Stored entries

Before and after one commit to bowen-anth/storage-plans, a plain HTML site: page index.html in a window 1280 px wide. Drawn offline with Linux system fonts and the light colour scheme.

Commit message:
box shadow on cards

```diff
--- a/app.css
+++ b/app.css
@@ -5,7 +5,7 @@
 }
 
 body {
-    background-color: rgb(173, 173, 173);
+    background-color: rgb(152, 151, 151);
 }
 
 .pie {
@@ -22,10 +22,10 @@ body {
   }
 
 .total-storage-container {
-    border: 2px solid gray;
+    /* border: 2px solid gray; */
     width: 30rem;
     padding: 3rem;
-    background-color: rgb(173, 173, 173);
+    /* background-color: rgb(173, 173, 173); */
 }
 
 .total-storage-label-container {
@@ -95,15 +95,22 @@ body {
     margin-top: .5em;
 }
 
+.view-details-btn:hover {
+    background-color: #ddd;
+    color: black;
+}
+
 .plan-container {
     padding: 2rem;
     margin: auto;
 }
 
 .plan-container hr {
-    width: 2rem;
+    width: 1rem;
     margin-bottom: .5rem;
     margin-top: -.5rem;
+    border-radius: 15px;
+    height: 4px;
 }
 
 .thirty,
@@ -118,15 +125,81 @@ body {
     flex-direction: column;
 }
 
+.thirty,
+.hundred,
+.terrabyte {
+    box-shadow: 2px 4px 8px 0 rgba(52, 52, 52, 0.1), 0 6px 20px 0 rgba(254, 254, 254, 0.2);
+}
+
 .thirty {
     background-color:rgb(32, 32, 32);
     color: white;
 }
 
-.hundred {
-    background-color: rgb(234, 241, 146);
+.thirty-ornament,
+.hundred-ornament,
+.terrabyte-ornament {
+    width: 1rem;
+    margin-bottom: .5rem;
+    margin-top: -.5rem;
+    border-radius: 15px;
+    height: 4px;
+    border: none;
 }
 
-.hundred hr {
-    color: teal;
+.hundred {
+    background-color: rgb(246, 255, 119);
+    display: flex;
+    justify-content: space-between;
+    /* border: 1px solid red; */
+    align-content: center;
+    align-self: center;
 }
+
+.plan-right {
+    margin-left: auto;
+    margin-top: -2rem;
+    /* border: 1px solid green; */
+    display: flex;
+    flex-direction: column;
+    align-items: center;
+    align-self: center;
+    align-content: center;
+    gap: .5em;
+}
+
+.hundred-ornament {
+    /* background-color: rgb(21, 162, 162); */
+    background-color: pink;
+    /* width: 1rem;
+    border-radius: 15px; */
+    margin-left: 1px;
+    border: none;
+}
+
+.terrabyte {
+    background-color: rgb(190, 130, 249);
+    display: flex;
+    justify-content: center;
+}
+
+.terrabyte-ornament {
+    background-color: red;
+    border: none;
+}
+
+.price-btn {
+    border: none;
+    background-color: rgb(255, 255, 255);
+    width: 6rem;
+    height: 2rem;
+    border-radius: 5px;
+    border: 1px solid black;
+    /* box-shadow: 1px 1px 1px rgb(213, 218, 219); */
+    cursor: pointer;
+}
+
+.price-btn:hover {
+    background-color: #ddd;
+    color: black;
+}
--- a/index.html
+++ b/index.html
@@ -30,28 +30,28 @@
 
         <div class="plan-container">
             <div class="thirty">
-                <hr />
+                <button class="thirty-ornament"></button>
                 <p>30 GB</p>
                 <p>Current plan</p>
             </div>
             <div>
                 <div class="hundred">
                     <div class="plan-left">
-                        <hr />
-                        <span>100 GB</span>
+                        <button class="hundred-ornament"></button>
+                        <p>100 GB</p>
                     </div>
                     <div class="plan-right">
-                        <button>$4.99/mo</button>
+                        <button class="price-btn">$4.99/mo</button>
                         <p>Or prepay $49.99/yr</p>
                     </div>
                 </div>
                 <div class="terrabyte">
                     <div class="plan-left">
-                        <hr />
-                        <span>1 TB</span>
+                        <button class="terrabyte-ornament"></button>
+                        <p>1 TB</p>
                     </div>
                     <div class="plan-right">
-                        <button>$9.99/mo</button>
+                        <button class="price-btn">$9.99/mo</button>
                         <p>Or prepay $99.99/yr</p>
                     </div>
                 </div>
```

EXERCISE REQUIREMENTS
When a line of the records holds the word "index", copy that line.

TASK OUTPUT
Before and after one commit to bowen-anth/storage-plans, a plain HTML site: page index.html in a window 1280 px wide. Drawn offline with Linux system fonts and the light colour scheme.
--- a/index.html
+++ b/index.html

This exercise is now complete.